Wynn-Habersham lost three veteran teachers that Walden said would be hard to replace. He said to improve reading skills at the school, the staff, including himself, recently attended specialized training.
“On my bucket list I want to teach a kid to read and what it takes to do that,” said Walden.
Principal Steve Rutherford said his staff met annual measurable objectives in all subjects and gap closures in everything except students with disabilities.
“It’s a good school. We’re getting some consistency in the faculty we have, and that makes a lot of difference,” he said.
“We met our target in all areas except English II,” said Principal Jamie Wheeler.
Another problem area at CCHS has been the failure of students to meet the benchmark score of 21 on the ACT college entrance exam required for unconditional admission to most four-year schools. The average ACT score for CCHS students is only 17.81.
To improve scores, Wheeler said students have been taking ACT prep classes on-line from LMU as well as instruction from retired teachers temporarily re-hired for that purpose.
A film crew from Vanderbilt University visited CCHS last week to interview students about its innovative flex lunch program. During the flex lunch period, students have one hour to eat, take a test or receive tutoring. Wheeler said she has heard nothing but positive comments about the flex lunch. CCHS is one of three schools involved in the production scheduled to air sometime in January on Vanderbilt’s YouTube channel.
“We met all our annual measurable objectives,” said Principal Lori Adkins, who added that she used a small portion of the school’s Title I funds for K-2 reading improvement.
Caryville has been faced with staffing problems in the push to help students improve their test scores. Nearly all the office workers have been shifted to the classroom, which has often left the front desk shorthanded.
“We don’t have a P.E. teacher at our school. All of our teachers are doing their own P.E. Right now, that’s a big thing everybody is talking about at our school,” said Principal Nancy Lay.
Jellico Elementary/Middle School
“The biggest problem we have at Jellico is our sixth and seventh grades,” said Principal Robert Angel. “Sixth grade was our lowest performing grade level. Our kindergarten through fifth grades, I would put them up against any school in the state our size.”
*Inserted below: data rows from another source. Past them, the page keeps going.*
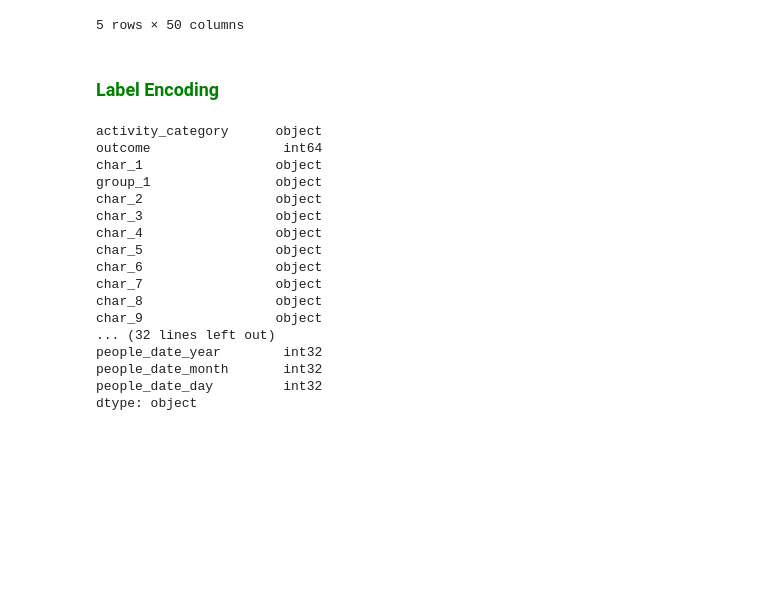
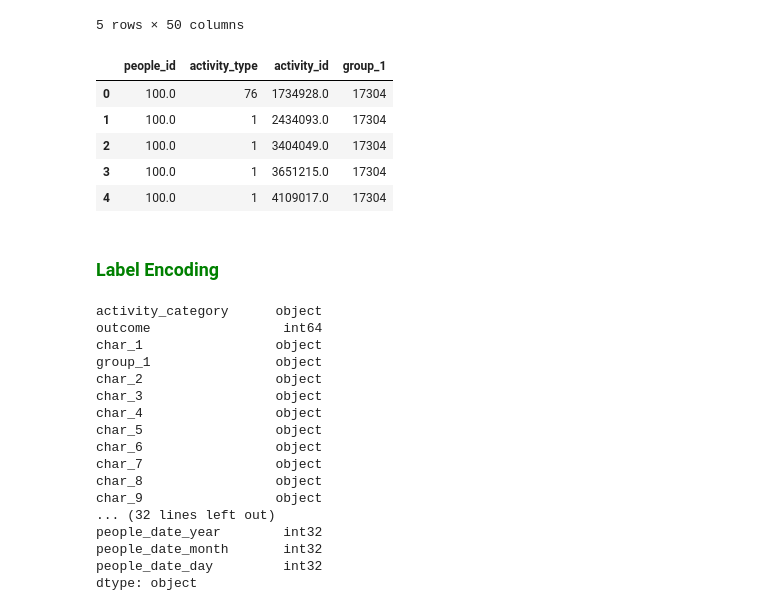
Before and after one commit to juliusmarkwei/Red-Hat-Business-Value, a Jupyter notebook: notebook/index.ipynb, the cells around one changed output. Saved outputs shown, nothing was run; the diff lists cells and outputs as text; code cells hidden in the pictures; blank space fills up the shorter version.

```diff
--- a/notebook/index.ipynb
+++ b/notebook/index.ipynb
@@ -306,10 +306,32 @@ merged_df.head()
 | 3 | ppl_100 | act2_3651215 | type 2 | type 1 | 0 | type 2 | group 17304 | type 2 | type 5 | ... |
 | 4 | ppl_100 | act2_4109017 | type 2 | type 1 | 0 | type 2 | group 17304 | type 2 | type 5 | ... |
 5 rows × 50 columns
-# %%
-# Let's drop the two IDs since we wont be using them in the model development
-
-merged_df = merged_df.drop(["people_id", "activity_id"], axis=1)
+# %%
+# For people ID, we would need to extract values after '_'
+merged_df['people_id'] = merged_df['people_id'].apply(lambda x: x.split("_")[1])
+merged_df['people_id'] = pd.to_numeric(merged_df['people_id'])
+
+# For activity ID also, we would need to extract values after '_'
+merged_df['activity_id'] = merged_df['activity_id'].apply(lambda x: x.split("_")[1])
+merged_df['activity_id'] = pd.to_numeric(merged_df['activity_id'])
+
+# For group_1 , we would need to extract values after ' '
+merged_df['group_1'] = merged_df['group_1'].apply(lambda x: x.split(" ")[1])
+merged_df['group_1'] = pd.to_numeric(merged_df['group_1'])
+
+# For activity_type , we would need to extract values after ' '
+merged_df['activity_type'] = merged_df['activity_type'].apply(lambda x: x.split(" ")[1])
+merged_df['activity_type'] = pd.to_numeric(merged_df['activity_type'])
+
+# Double check the new values in the dataframe
+merged_df[["people_id","activity_type","activity_id", "group_1"]].head()
+# %% [output]
+|  | people_id | activity_type | activity_id | group_1 |
+| 0 | 100.0 | 76 | 1734928.0 | 17304 |
+| 1 | 100.0 | 1 | 2434093.0 | 17304 |
+| 2 | 100.0 | 1 | 3404049.0 | 17304 |
+| 3 | 100.0 | 1 | 3651215.0 | 17304 |
+| 4 | 100.0 | 1 | 4109017.0 | 17304 |
 # %%
 # I had to save the datframe after featue engineering. note that I ahd to compressed the size of the data to save storage
 
```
Angel said his staff has tried to the change the atmosphere and appearance of the school, as well as putting new math and language arts teachers in place for the middle school and block scheduling for English classes.
Principal Donna Singley said the school barely missed meeting its goal of a 91.7 percent graduation rate, but has a lot of work to do to improve its average ACT score of 16. To improve scores, 33 students have signed up for ACT prep classes offered on-line by LMU. Singley said she would like to see her library updated to Common Core standards.
“We have shown growth, or we have maintained,” said Principal Meredith Arnold.
LaFollette has a very high number (83.8 percent) of socioeconomically disadvantaged students and one-third of all special education students in Campbell County.
“Basically (kindergarten students) come to us a year behind what the state says they need to be, and it takes until the fifth grade to get them there,” said Arnold.
With 785 students, LaFollette is also at maximum capacity.
Robbie Heatherly said student suspensions have been cut from 100 the year before he became principal at LMS to only 11 this year.
“I’m proud of our climate. We work very hard on that every day,” said Heatherly. “When you get a grasp on your climate you can do great things. Schools are about people; they’re not about numbers. We’ve got some great teachers. Eighty percent of my teachers are level four or five.”
First-year Principal Jason Dotson is stressing accountability and responsibility.
“Our areas of concern are grades 3 through 5 math, and reading and language arts in all grades.
“I’m confident in what we’re doing,” said Dotson. “We have a great PTO. One of the things I tried to do when I took the job was get the community involved.”